[Start of section]
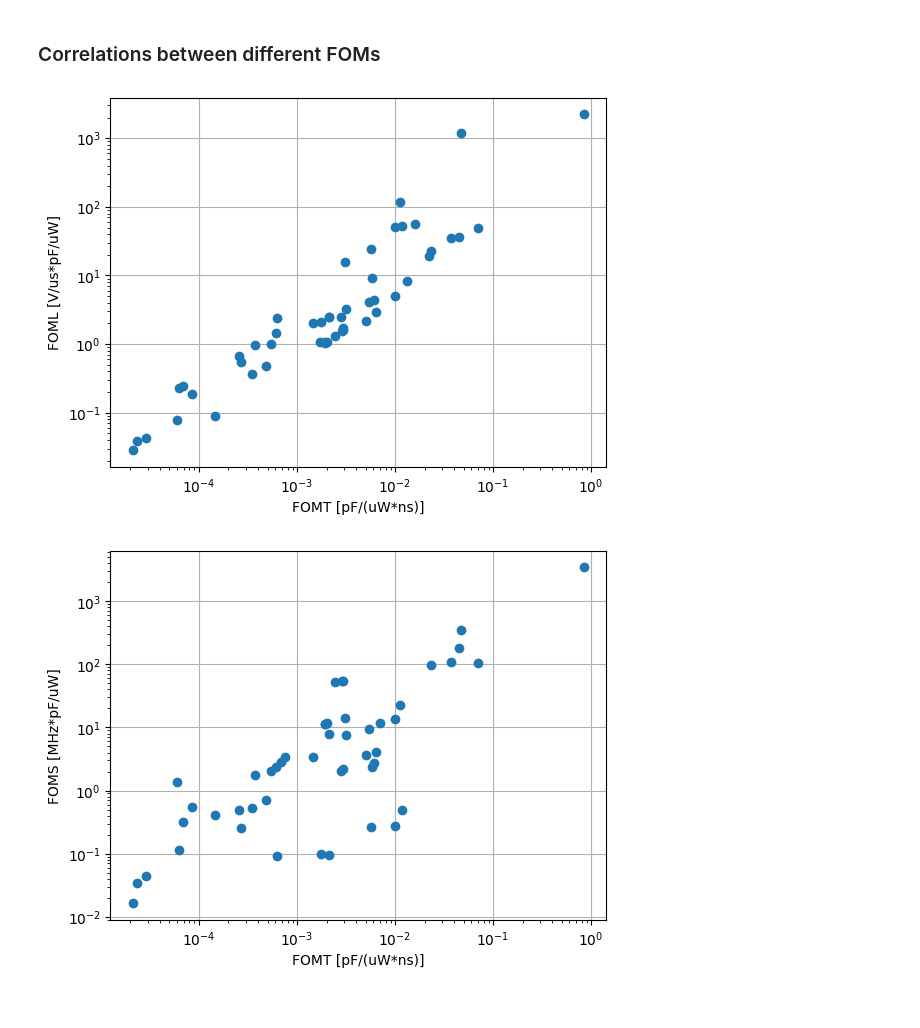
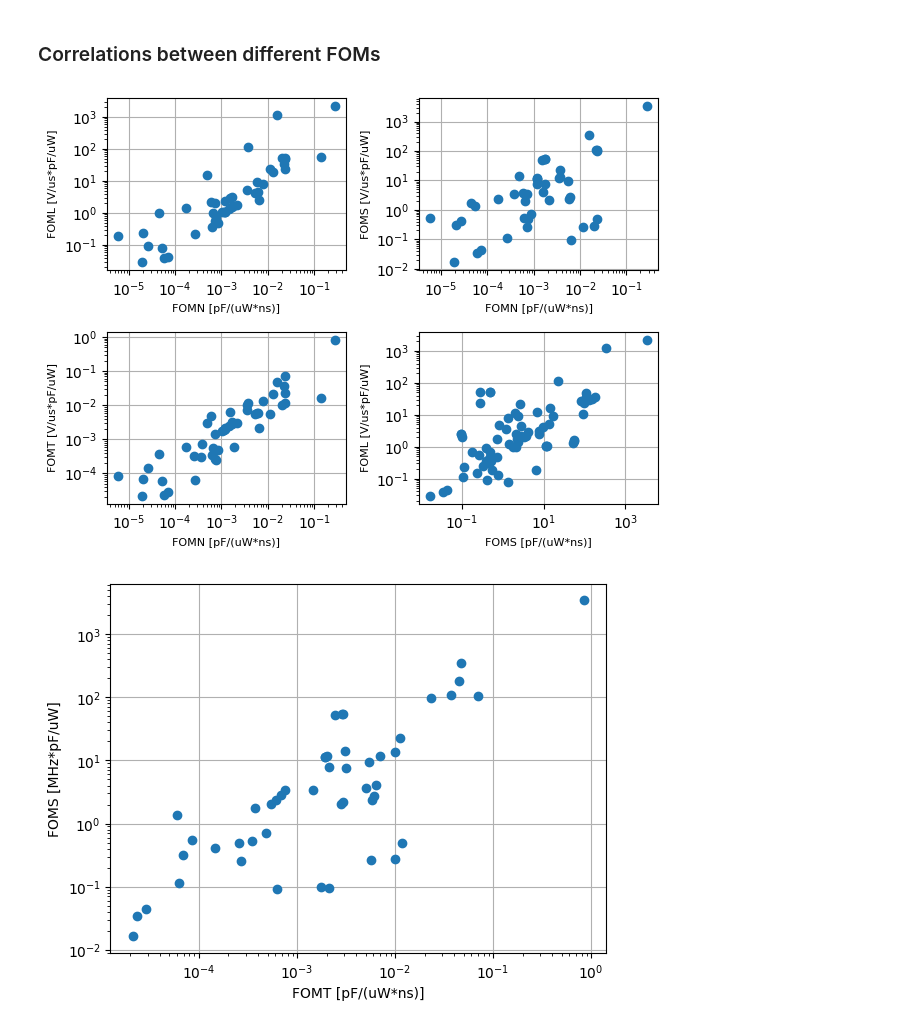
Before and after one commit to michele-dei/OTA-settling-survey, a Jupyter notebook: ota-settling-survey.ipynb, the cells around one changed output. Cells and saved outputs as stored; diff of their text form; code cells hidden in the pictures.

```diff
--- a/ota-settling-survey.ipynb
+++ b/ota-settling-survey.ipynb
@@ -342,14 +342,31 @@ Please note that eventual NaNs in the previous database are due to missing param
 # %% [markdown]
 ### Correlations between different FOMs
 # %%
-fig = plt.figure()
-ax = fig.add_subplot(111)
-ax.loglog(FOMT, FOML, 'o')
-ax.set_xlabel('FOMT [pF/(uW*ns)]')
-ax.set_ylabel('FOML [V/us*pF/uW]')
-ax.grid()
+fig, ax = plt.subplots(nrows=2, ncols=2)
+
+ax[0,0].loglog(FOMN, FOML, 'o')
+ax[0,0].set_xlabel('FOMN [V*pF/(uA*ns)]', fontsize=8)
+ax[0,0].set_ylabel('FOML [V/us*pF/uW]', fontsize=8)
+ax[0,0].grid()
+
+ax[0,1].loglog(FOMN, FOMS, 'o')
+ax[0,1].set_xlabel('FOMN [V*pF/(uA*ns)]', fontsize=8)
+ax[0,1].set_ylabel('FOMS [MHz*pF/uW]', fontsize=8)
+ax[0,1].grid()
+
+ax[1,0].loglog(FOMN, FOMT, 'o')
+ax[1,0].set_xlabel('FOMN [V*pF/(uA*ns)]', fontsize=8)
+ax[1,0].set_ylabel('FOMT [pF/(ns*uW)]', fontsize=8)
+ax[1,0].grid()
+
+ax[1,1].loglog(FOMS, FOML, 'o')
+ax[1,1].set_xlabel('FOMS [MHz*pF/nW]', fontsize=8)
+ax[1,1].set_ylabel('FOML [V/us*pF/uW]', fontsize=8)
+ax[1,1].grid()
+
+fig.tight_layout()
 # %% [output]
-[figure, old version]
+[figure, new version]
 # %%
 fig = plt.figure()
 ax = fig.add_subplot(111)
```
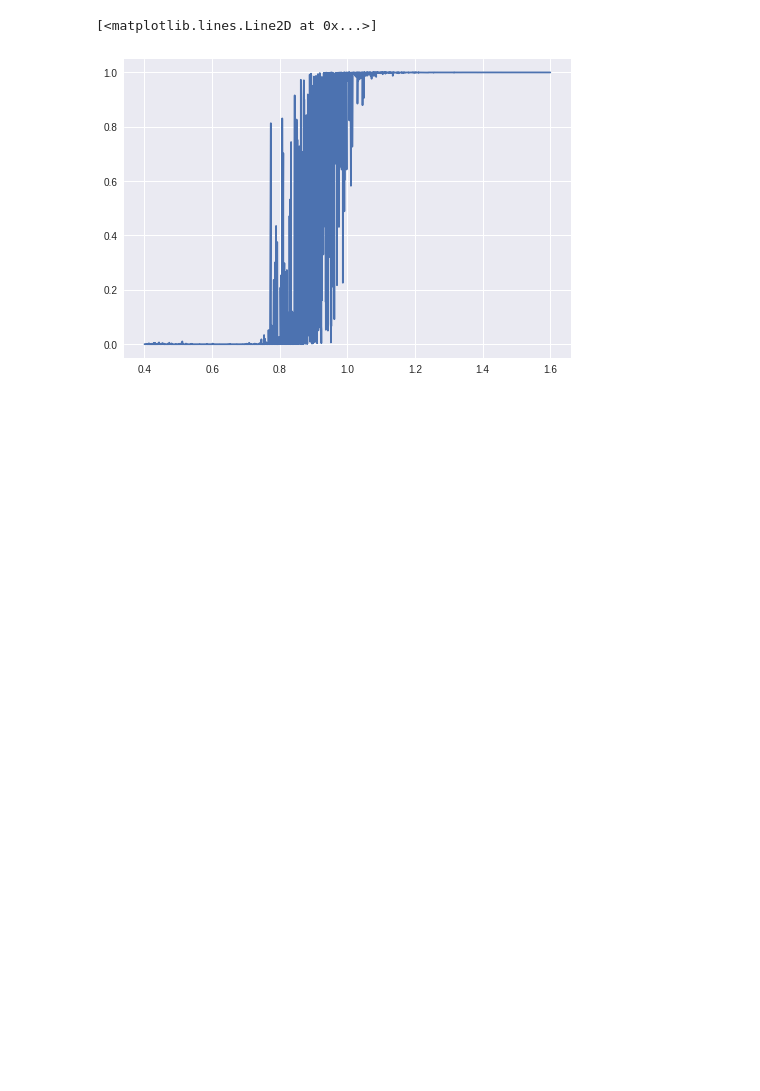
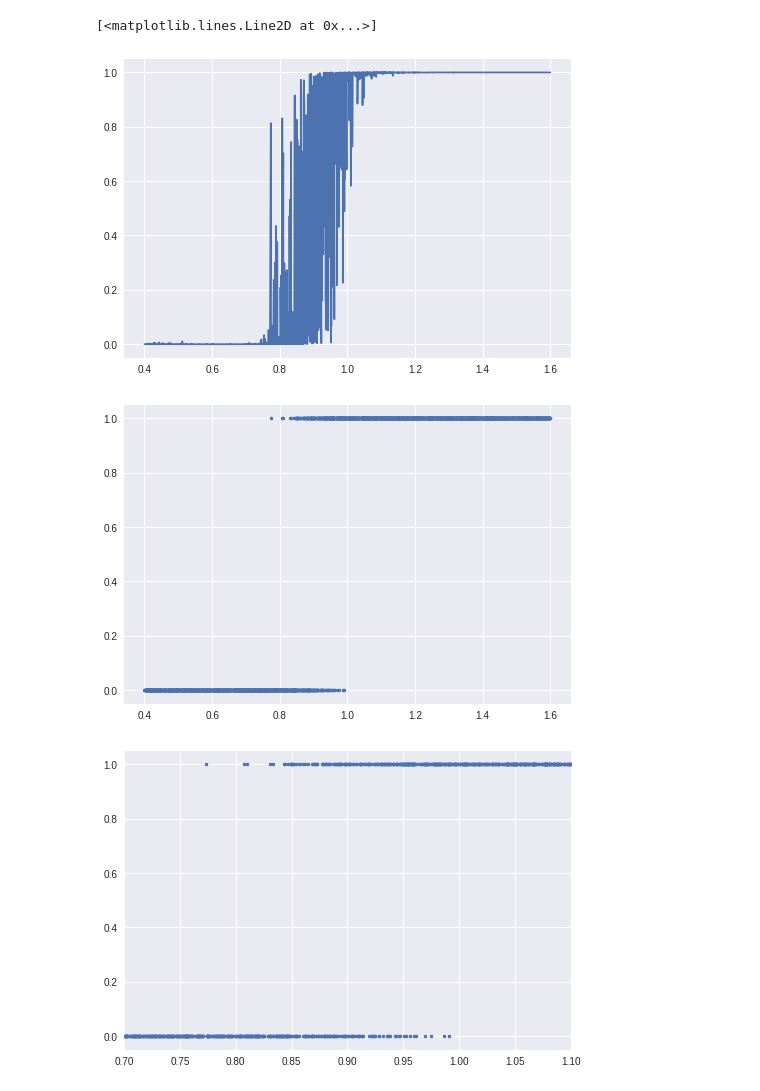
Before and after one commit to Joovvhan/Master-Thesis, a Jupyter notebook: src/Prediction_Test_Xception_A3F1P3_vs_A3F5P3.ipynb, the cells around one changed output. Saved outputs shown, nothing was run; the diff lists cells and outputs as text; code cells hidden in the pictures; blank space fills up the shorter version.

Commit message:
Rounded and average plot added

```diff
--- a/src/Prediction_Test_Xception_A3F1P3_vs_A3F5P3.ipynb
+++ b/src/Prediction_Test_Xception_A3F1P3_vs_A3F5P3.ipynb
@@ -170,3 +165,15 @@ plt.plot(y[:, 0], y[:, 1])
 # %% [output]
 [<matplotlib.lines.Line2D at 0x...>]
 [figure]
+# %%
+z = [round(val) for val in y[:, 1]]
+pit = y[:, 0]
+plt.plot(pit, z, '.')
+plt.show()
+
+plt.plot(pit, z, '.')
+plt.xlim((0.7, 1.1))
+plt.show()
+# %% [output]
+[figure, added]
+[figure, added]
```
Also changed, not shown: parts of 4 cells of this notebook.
[End of section]
* **Task directions**:
An exact repeat of the listing above, pictures excluded, is the answer.

* **Exercise answer**:
Before and after one commit to michele-dei/OTA-settling-survey, a Jupyter notebook: ota-settling-survey.ipynb, the cells around one changed output. Cells and saved outputs as stored; diff of their text form; code cells hidden in the pictures.

```diff
--- a/ota-settling-survey.ipynb
+++ b/ota-settling-survey.ipynb
@@ -342,14 +342,31 @@ Please note that eventual NaNs in the previous database are due to missing param
 # %% [markdown]
 ### Correlations between different FOMs
 # %%
-fig = plt.figure()
-ax = fig.add_subplot(111)
-ax.loglog(FOMT, FOML, 'o')
-ax.set_xlabel('FOMT [pF/(uW*ns)]')
-ax.set_ylabel('FOML [V/us*pF/uW]')
-ax.grid()
+fig, ax = plt.subplots(nrows=2, ncols=2)
+
+ax[0,0].loglog(FOMN, FOML, 'o')
+ax[0,0].set_xlabel('FOMN [V*pF/(uA*ns)]', fontsize=8)
+ax[0,0].set_ylabel('FOML [V/us*pF/uW]', fontsize=8)
+ax[0,0].grid()
+
+ax[0,1].loglog(FOMN, FOMS, 'o')
+ax[0,1].set_xlabel('FOMN [V*pF/(uA*ns)]', fontsize=8)
+ax[0,1].set_ylabel('FOMS [MHz*pF/uW]', fontsize=8)
+ax[0,1].grid()
+
+ax[1,0].loglog(FOMN, FOMT, 'o')
+ax[1,0].set_xlabel('FOMN [V*pF/(uA*ns)]', fontsize=8)
+ax[1,0].set_ylabel('FOMT [pF/(ns*uW)]', fontsize=8)
+ax[1,0].grid()
+
+ax[1,1].loglog(FOMS, FOML, 'o')
+ax[1,1].set_xlabel('FOMS [MHz*pF/nW]', fontsize=8)
+ax[1,1].set_ylabel('FOML [V/us*pF/uW]', fontsize=8)
+ax[1,1].grid()
+
+fig.tight_layout()
 # %% [output]
-[figure, old version]
+[figure, new version]
 # %%
 fig = plt.figure()
 ax = fig.add_subplot(111)
```
Before and after one commit to Joovvhan/Master-Thesis, a Jupyter notebook: src/Prediction_Test_Xception_A3F1P3_vs_A3F5P3.ipynb, the cells around one changed output. Saved outputs shown, nothing was run; the diff lists cells and outputs as text; code cells hidden in the pictures; blank space fills up the shorter version.

Commit message:
Rounded and average plot added

```diff
--- a/src/Prediction_Test_Xception_A3F1P3_vs_A3F5P3.ipynb
+++ b/src/Prediction_Test_Xception_A3F1P3_vs_A3F5P3.ipynb
@@ -170,3 +165,15 @@ plt.plot(y[:, 0], y[:, 1])
 # %% [output]
 [<matplotlib.lines.Line2D at 0x...>]
 [figure]
+# %%
+z = [round(val) for val in y[:, 1]]
+pit = y[:, 0]
+plt.plot(pit, z, '.')
+plt.show()
+
+plt.plot(pit, z, '.')
+plt.xlim((0.7, 1.1))
+plt.show()
+# %% [output]
+[figure, added]
+[figure, added]
```
Also changed, not shown: parts of 4 cells of this notebook.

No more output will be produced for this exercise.